*Activity*
Your response should contain every line from the data below that holds the string "clean".

*Records provided*
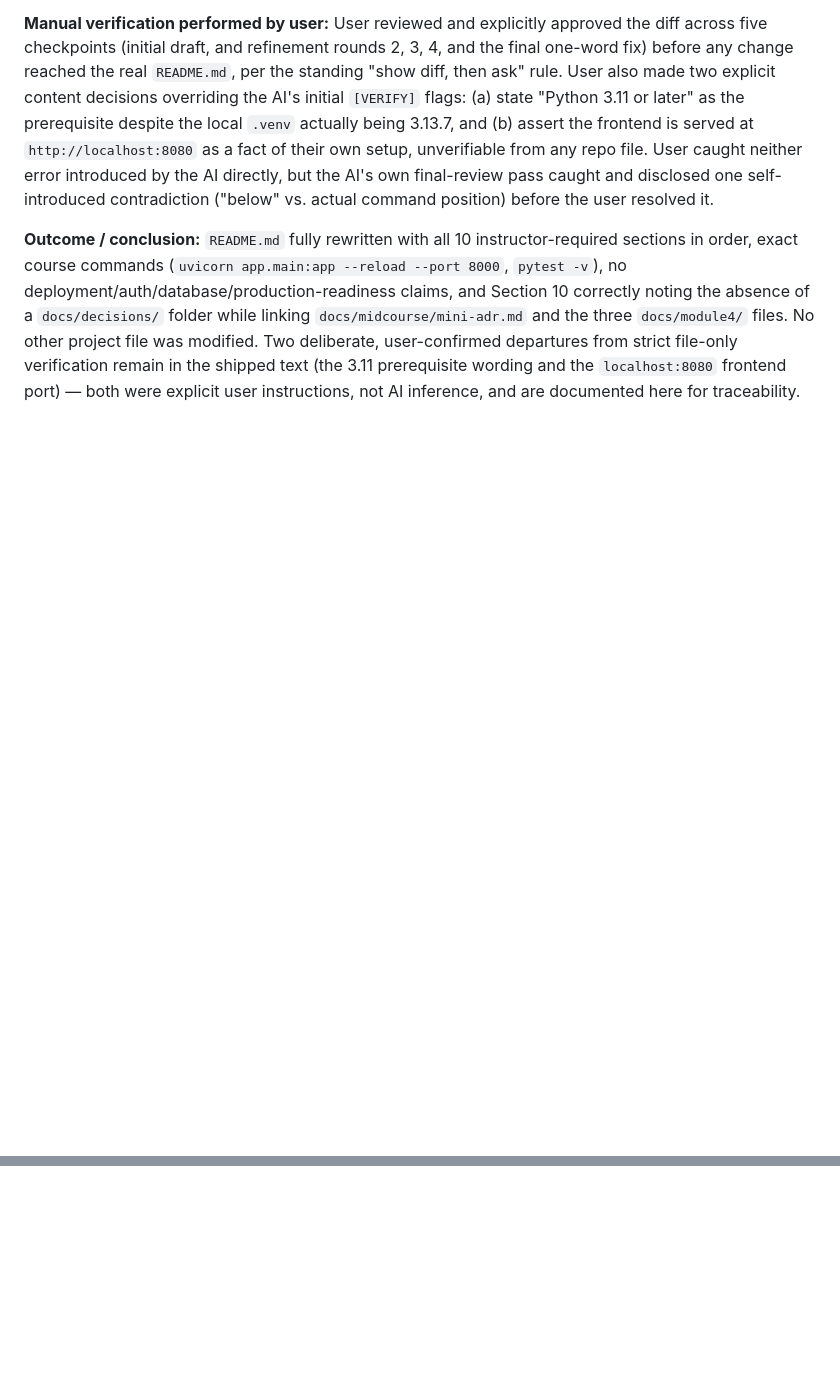
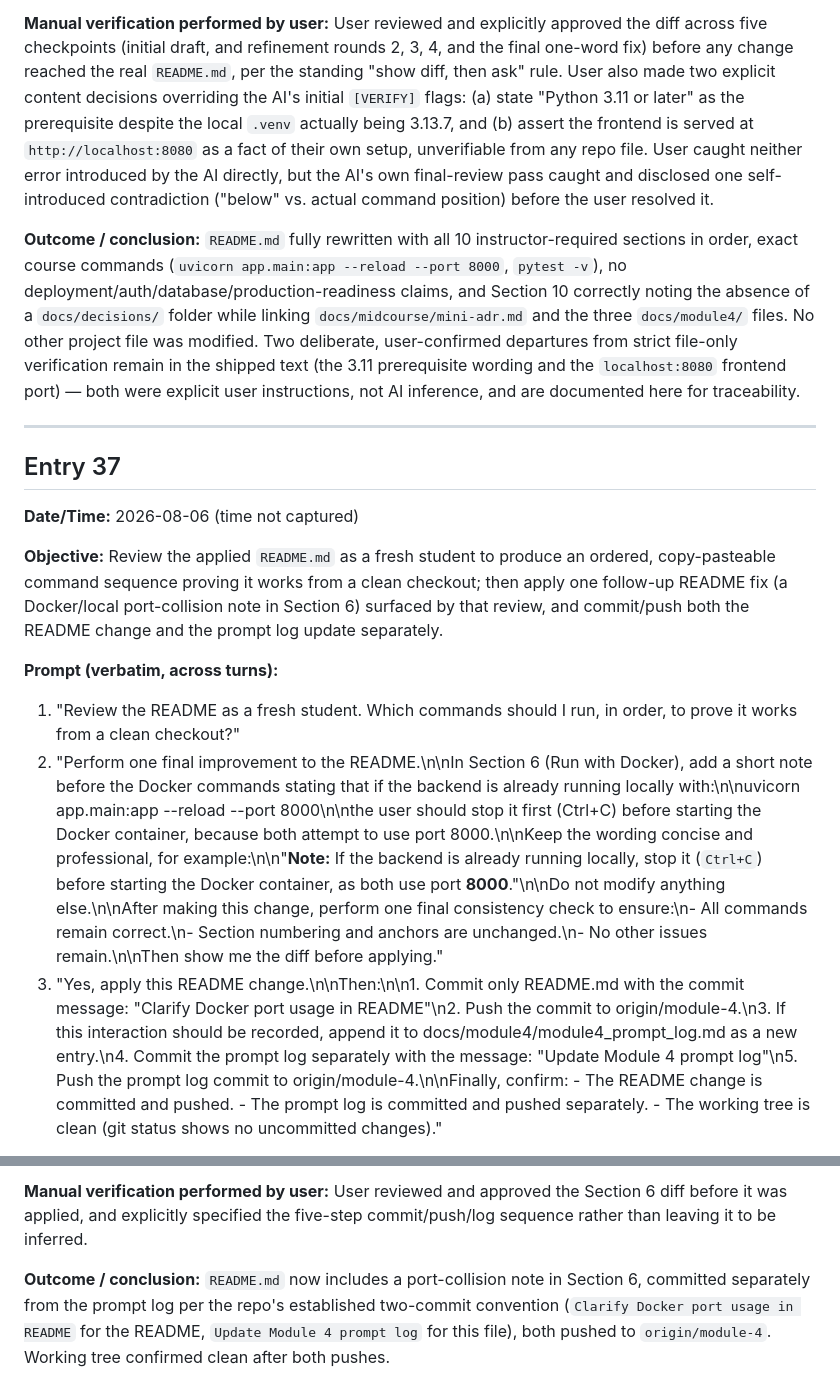
Before and after one commit to zeina-naamani/Task-Tracker, a Markdown page: docs/module4/module4_prompt_log.md, 2 parts joined by grey strips. GitHub-like rendering; blank space fills up the shorter version.

Commit message:
Update Module 4 prompt log
Co-Authored-By: Claude Sonnet 5 <noreply@anthropic.com>
Claude-Session: https://claude.ai/code/session_01Fr4c4TxxkKaNcrq78dbBkF

```diff
--- a/docs/module4/module4_prompt_log.md
+++ b/docs/module4/module4_prompt_log.md
@@ -823,3 +823,17 @@ This log records every significant AI interaction contributing to Module 4 deliv
 **Manual verification performed by user:** User reviewed and explicitly approved the diff across five checkpoints (initial draft, and refinement rounds 2, 3, 4, and the final one-word fix) before any change reached the real `README.md`, per the standing "show diff, then ask" rule. User also made two explicit content decisions overriding the AI's initial `[VERIFY]` flags: (a) state "Python 3.11 or later" as the prerequisite despite the local `.venv` actually being 3.13.7, and (b) assert the frontend is served at `http://localhost:8080` as a fact of their own setup, unverifiable from any repo file. User caught neither error introduced by the AI directly, but the AI's own final-review pass caught and disclosed one self-introduced contradiction ("below" vs. actual command position) before the user resolved it.
 
 **Outcome / conclusion:** `README.md` fully rewritten with all 10 instructor-required sections in order, exact course commands (`uvicorn app.main:app --reload --port 8000`, `pytest -v`), no deployment/auth/database/production-readiness claims, and Section 10 correctly noting the absence of a `docs/decisions/` folder while linking `docs/midcourse/mini-adr.md` and the three `docs/module4/` files. No other project file was modified. Two deliberate, user-confirmed departures from strict file-only verification remain in the shipped text (the 3.11 prerequisite wording and the `localhost:8080` frontend port) — both were explicit user instructions, not AI inference, and are documented here for traceability.
+
+---
+
+## Entry 37
+
+**Date/Time:** 2026-08-06 (time not captured)
+
+**Objective:** Review the applied `README.md` as a fresh student to produce an ordered, copy-pasteable command sequence proving it works from a clean checkout; then apply one follow-up README fix (a Docker/local port-collision note in Section 6) surfaced by that review, and commit/push both the README change and the prompt log update separately.
+
+**Prompt (verbatim, across turns):**
+1. "Review the README as a fresh student. Which commands should I run, in order, to prove it works from a clean checkout?"
+2. "Perform one final improvement to the README.\n\nIn Section 6 (Run with Docker), add a short note before the Docker commands stating that if the backend is already running locally with:\n\nuvicorn app.main:app --reload --port 8000\n\nthe user should stop it first (Ctrl+C) before starting the Docker container, because both attempt to use port 8000.\n\nKeep the wording concise and professional, for example:\n\n\"**Note:** If the backend is already running locally, stop it (`Ctrl+C`) before starting the Docker container, as both use port **8000**.\"\n\nDo not modify anything else.\n\nAfter making this change, perform one final consistency check to ensure:\n- All commands remain correct.\n- Section numbering and anchors are unchanged.\n- No other issues remain.\n\nThen show me the diff before applying."
+3. "Yes, apply this README change.\n\nThen:\n\n1. Commit only README.md with the commit message: \"Clarify Docker port usage in README\"\n2. Push the commit to origin/module-4.\n3. If this interaction should be recorded, append it to docs/module4/module4_prompt_log.md as a new entry.\n4. Commit the prompt log separately with the message: \"Update Module 4 prompt log\"\n5. Push the prompt log commit to origin/module-4.\n\nFinally, confirm: - The README change is committed and pushed. - The prompt log is committed and pushed separately. - The working tree is clean (git status shows no uncommitted changes)."
+
@@ -825,0 +855,3 @@ This log records every significant AI interaction contributing to Module 4 deliv
+**Manual verification performed by user:** User reviewed and approved the Section 6 diff before it was applied, and explicitly specified the five-step commit/push/log sequence rather than leaving it to be inferred.
+
+**Outcome / conclusion:** `README.md` now includes a port-collision note in Section 6, committed separately from the prompt log per the repo's established two-commit convention (`Clarify Docker port usage in README` for the README, `Update Module 4 prompt log` for this file), both pushed to `origin/module-4`. Working tree confirmed clean after both pushes.
```
Also changed, not shown: other parts of docs/module4/module4_prompt_log.md (+15 -0 lines).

*Result*
+**Objective:** Review the applied `README.md` as a fresh student to produce an ordered, copy-pasteable command sequence proving it works from a clean checkout; then apply one follow-up README fix (a Docker/local port-collision note in Section 6) surfaced by that review, and commit/push both the README change and the prompt log update separately.
+1. "Review the README as a fresh student. Which commands should I run, in order, to prove it works from a clean checkout?"
+3. "Yes, apply this README change.\n\nThen:\n\n1. Commit only README.md with the commit message: \"Clarify Docker port usage in README\"\n2. Push the commit to origin/module-4.\n3. If this interaction should be recorded, append it to docs/module4/module4_prompt_log.md as a new entry.\n4. Commit the prompt log separately with the message: \"Update Module 4 prompt log\"\n5. Push the prompt log commit to origin/module-4.\n\nFinally, confirm: - The README change is committed and pushed. - The prompt log is committed and pushed separately. - The working tree is clean (git status shows no uncommitted changes)."
+**Outcome / conclusion:** `README.md` now includes a port-collision note in Section 6, committed separately from the prompt log per the repo's established two-commit convention (`Clarify Docker port usage in README` for the README, `Update Module 4 prompt log` for this file), both pushed to `origin/module-4`. Working tree confirmed clean after both pushes.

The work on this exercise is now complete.